▶ Exercise
Work out how many lines of the material below contain the word "SimpleImputer", then write that number alone.
-*-
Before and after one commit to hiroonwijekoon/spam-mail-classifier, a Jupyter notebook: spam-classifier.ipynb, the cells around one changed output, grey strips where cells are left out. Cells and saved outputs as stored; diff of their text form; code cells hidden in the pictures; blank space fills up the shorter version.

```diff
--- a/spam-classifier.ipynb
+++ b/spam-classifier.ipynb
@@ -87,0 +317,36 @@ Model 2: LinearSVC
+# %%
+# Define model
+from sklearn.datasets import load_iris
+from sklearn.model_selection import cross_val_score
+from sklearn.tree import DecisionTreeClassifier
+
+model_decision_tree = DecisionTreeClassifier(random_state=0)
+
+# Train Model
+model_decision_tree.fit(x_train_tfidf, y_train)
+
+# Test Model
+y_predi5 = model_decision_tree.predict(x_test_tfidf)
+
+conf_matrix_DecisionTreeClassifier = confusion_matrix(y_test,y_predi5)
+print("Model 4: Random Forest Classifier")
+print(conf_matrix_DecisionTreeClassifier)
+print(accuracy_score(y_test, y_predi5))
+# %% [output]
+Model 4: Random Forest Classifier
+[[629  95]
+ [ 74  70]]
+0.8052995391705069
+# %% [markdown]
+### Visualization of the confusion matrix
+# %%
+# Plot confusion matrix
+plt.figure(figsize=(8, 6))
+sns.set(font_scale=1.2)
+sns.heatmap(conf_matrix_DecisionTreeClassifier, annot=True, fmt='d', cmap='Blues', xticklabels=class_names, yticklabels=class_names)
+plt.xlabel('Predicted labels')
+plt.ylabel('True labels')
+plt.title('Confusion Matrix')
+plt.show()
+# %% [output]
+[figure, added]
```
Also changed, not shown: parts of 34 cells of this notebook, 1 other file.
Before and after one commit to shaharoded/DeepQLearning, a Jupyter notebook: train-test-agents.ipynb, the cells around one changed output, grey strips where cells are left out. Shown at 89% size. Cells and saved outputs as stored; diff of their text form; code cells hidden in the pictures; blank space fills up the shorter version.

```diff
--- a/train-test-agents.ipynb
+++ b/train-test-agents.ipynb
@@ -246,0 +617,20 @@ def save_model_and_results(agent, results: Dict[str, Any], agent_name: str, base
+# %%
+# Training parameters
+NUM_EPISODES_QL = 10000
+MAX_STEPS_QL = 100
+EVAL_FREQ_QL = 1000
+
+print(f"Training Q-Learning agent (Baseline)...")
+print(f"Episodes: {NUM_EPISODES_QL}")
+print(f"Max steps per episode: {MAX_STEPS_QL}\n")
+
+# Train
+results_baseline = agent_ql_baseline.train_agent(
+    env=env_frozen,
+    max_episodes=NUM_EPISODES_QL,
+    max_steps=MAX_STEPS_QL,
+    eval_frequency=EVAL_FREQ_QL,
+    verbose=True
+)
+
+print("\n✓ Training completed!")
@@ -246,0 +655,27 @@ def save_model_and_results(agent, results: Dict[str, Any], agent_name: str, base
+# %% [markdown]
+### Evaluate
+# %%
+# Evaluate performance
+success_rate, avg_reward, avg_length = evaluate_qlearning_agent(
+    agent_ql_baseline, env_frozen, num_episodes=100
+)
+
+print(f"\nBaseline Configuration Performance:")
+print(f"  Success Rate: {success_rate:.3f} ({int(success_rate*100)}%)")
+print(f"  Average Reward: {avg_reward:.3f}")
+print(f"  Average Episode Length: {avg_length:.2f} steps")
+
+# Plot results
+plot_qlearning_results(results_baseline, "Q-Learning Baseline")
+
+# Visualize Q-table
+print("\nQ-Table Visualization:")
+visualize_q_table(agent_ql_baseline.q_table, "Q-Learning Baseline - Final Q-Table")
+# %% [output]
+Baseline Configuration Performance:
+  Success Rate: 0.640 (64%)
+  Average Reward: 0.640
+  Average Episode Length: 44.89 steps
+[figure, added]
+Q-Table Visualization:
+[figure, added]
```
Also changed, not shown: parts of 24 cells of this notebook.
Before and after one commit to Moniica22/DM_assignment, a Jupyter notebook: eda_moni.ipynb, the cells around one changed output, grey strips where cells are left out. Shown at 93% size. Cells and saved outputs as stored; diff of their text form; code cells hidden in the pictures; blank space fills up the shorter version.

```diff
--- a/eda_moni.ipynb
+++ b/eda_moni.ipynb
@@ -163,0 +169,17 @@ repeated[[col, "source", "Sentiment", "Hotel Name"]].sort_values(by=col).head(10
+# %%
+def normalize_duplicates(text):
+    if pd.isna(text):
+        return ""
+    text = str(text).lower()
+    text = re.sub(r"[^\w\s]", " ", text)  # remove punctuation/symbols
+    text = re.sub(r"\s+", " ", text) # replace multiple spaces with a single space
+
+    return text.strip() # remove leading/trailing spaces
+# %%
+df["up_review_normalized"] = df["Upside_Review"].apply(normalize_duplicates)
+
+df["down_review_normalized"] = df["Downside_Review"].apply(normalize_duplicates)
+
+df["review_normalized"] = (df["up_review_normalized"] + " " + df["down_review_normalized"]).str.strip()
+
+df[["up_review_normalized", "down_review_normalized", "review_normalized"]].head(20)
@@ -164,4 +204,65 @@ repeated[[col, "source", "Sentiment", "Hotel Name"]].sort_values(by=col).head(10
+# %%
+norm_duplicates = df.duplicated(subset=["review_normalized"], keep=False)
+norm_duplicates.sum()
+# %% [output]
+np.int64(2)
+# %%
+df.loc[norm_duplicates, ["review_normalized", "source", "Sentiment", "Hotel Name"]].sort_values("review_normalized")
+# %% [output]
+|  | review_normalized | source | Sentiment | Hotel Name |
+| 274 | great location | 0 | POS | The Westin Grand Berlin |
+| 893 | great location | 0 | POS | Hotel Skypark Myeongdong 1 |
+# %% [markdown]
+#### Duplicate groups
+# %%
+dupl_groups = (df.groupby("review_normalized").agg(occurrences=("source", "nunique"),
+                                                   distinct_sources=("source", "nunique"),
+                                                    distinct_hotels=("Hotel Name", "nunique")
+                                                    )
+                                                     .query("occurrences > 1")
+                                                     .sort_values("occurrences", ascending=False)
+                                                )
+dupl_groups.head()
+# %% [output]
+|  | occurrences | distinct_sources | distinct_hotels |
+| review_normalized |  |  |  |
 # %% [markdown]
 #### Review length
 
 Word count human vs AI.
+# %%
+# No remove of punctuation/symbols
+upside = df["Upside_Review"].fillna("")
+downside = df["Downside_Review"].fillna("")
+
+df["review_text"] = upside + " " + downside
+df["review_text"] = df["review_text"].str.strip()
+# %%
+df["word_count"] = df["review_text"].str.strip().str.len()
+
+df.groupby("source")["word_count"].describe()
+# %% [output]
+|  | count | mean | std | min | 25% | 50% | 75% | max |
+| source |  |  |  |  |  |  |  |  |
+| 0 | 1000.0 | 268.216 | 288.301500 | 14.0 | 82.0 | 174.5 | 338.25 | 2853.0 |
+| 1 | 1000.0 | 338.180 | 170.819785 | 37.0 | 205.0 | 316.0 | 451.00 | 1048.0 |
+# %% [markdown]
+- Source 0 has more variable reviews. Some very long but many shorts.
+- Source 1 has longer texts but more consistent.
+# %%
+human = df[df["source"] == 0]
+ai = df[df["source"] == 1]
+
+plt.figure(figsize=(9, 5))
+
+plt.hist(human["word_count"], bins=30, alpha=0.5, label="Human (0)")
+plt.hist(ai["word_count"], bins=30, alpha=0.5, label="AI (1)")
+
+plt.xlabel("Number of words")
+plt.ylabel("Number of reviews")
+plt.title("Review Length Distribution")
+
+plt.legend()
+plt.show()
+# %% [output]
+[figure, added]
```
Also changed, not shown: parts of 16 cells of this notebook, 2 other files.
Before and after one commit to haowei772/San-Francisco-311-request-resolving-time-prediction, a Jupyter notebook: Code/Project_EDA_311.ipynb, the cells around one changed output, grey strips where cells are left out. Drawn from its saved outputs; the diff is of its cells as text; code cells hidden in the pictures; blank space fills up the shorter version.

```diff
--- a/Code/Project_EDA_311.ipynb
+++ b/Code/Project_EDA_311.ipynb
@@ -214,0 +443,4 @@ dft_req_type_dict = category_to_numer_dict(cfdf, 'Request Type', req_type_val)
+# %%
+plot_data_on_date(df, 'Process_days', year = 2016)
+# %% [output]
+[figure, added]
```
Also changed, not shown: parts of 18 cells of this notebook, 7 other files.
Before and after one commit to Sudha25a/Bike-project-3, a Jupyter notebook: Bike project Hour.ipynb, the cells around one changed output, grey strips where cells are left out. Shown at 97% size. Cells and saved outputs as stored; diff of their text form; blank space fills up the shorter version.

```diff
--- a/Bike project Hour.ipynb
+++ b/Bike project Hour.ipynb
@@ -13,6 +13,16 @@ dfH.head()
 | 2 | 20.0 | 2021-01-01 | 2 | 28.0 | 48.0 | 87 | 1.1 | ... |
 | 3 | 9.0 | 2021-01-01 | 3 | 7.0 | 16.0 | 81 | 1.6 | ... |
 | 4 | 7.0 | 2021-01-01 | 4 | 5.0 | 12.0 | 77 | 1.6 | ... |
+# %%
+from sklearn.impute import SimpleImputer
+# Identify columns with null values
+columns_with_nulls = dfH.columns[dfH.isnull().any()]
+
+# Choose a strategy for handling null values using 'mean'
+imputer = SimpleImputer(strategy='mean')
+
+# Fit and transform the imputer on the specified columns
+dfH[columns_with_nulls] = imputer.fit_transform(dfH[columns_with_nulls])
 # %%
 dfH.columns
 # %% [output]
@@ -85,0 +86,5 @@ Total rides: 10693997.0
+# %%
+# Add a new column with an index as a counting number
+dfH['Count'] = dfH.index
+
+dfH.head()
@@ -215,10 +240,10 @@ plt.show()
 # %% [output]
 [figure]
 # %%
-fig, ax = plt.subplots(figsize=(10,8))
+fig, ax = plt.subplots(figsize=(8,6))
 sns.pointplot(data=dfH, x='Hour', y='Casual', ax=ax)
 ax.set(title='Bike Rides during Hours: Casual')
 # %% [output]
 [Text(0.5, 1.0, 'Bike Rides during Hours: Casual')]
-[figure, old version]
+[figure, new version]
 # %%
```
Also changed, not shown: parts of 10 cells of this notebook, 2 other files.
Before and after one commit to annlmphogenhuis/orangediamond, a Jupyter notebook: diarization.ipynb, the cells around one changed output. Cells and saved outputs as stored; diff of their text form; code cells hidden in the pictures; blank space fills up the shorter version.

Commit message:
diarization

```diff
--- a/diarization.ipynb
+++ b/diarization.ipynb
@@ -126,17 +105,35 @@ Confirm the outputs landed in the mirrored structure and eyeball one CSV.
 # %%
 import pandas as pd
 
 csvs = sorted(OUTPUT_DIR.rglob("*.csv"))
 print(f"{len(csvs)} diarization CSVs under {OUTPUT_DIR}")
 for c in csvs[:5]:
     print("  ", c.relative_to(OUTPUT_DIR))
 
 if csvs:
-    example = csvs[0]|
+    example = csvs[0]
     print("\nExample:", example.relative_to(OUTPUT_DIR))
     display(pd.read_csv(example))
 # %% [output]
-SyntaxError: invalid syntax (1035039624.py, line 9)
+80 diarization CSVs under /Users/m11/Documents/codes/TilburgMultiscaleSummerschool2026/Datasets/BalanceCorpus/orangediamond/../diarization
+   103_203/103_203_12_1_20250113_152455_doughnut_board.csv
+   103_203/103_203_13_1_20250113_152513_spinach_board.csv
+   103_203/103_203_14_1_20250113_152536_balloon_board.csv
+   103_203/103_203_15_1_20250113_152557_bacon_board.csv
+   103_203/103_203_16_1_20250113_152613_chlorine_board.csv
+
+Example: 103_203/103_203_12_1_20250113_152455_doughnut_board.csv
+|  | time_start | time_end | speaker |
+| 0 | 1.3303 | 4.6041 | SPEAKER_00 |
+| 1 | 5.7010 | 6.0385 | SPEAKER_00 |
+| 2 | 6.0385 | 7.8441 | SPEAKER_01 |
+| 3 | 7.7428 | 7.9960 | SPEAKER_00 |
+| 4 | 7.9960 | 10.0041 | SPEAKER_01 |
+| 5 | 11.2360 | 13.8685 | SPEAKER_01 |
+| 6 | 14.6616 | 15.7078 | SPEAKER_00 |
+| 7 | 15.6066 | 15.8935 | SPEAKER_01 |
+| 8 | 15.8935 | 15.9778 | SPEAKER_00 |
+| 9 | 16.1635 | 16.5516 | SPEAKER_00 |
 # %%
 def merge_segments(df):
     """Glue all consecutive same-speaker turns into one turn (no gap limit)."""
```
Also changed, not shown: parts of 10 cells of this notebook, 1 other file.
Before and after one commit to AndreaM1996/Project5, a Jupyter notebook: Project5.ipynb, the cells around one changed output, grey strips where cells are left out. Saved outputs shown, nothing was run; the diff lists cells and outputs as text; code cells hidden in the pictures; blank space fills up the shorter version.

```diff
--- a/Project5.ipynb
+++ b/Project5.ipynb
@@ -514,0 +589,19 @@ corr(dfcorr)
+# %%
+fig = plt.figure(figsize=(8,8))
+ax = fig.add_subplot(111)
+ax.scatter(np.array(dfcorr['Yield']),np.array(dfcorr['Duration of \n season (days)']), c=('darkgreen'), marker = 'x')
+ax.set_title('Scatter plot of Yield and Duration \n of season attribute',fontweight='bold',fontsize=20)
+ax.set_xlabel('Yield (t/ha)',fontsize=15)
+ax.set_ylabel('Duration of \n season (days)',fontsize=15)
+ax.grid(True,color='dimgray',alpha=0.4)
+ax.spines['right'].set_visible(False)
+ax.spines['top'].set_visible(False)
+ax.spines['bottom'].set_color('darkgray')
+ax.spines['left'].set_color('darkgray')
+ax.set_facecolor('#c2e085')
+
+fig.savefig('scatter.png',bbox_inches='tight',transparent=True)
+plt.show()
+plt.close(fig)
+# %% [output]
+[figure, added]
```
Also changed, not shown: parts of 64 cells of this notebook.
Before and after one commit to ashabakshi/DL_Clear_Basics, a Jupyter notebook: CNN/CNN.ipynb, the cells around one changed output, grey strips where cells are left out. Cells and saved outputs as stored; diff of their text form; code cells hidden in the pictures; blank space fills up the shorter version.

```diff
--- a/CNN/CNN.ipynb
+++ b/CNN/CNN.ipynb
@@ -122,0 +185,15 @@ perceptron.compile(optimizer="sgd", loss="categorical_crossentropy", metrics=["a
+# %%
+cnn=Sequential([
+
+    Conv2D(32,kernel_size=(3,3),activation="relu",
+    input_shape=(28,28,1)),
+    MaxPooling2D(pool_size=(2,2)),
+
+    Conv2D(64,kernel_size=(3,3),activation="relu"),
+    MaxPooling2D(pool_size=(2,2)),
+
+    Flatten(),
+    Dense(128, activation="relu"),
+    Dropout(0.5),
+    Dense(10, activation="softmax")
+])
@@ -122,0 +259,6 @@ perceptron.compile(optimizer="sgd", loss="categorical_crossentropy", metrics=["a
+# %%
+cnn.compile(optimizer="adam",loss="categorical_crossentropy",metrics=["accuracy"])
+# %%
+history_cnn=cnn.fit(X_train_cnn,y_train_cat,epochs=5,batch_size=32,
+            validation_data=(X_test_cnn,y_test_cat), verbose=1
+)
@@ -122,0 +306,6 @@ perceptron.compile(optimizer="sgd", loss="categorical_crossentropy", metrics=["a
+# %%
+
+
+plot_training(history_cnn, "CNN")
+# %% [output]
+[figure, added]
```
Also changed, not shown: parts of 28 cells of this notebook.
-*-
▶ Problem solution
2